• _WORK TO COMPLETE_
The expected response is the full listing, retyped exactly, without its images.

• _INPUT DATA_

Start of Block

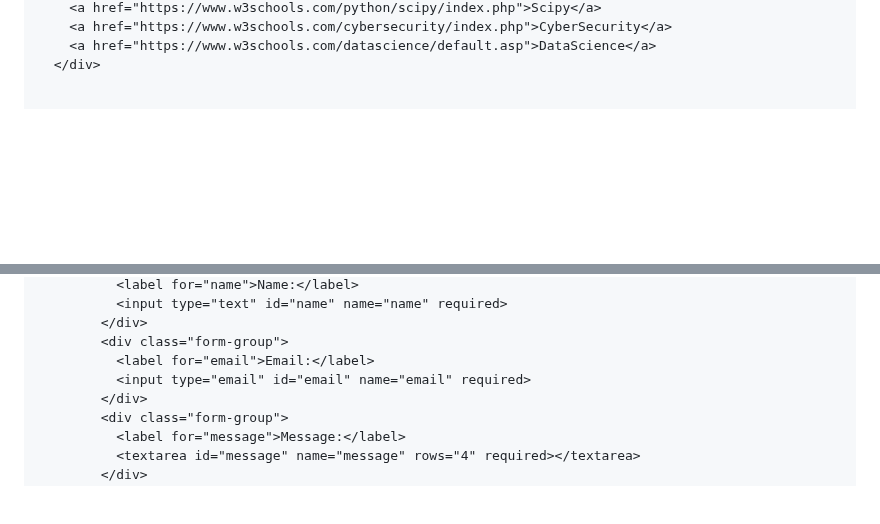
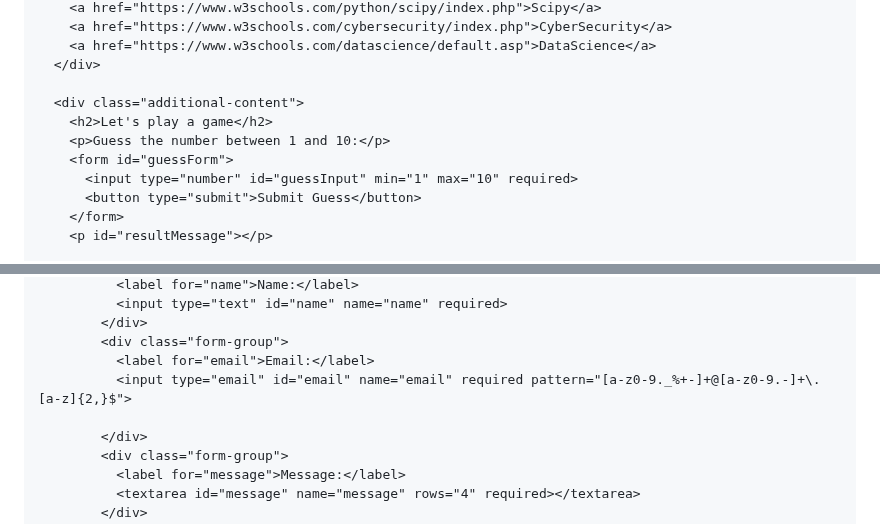
Before and after one commit to Prabhatnepal/Welcome, a Markdown page: README.md, 2 parts joined by grey strips. GitHub-like rendering; blank space fills up the shorter version.

```diff
--- a/README.md
+++ b/README.md
@@ -265,4 +329,12 @@
         <a href="https://www.w3schools.com/datascience/default.asp">DataScience</a>
       </div>
 
+      <div class="additional-content">
+        <h2>Let's play a game</h2>
+        <p>Guess the number between 1 and 10:</p>
+        <form id="guessForm">
+          <input type="number" id="guessInput" min="1" max="10" required>
+          <button type="submit">Submit Guess</button>
+        </form>
+        <p id="resultMessage"></p>
 
@@ -279,7 +354,8 @@
             </div>
             <div class="form-group">
               <label for="email">Email:</label>
-              <input type="email" id="email" name="email" required>
+              <input type="email" id="email" name="email" required pattern="[a-z0-9._%+-]+@[a-z0-9.-]+\.[a-z]{2,}$">
+
             </div>
             <div class="form-group">
               <label for="message">Message:</label>
```
Also changed, not shown: other parts of README.md (+79 -12 lines).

End of Block

• _SOLUTION TO THE EXERCISE_
Before and after one commit to Prabhatnepal/Welcome, a Markdown page: README.md, 2 parts joined by grey strips. GitHub-like rendering; blank space fills up the shorter version.

```diff
--- a/README.md
+++ b/README.md
@@ -265,4 +329,12 @@
         <a href="https://www.w3schools.com/datascience/default.asp">DataScience</a>
       </div>
 
+      <div class="additional-content">
+        <h2>Let's play a game</h2>
+        <p>Guess the number between 1 and 10:</p>
+        <form id="guessForm">
+          <input type="number" id="guessInput" min="1" max="10" required>
+          <button type="submit">Submit Guess</button>
+        </form>
+        <p id="resultMessage"></p>
 
@@ -279,7 +354,8 @@
             </div>
             <div class="form-group">
               <label for="email">Email:</label>
-              <input type="email" id="email" name="email" required>
+              <input type="email" id="email" name="email" required pattern="[a-z0-9._%+-]+@[a-z0-9.-]+\.[a-z]{2,}$">
+
             </div>
             <div class="form-group">
               <label for="message">Message:</label>
```
Also changed, not shown: other parts of README.md (+79 -12 lines).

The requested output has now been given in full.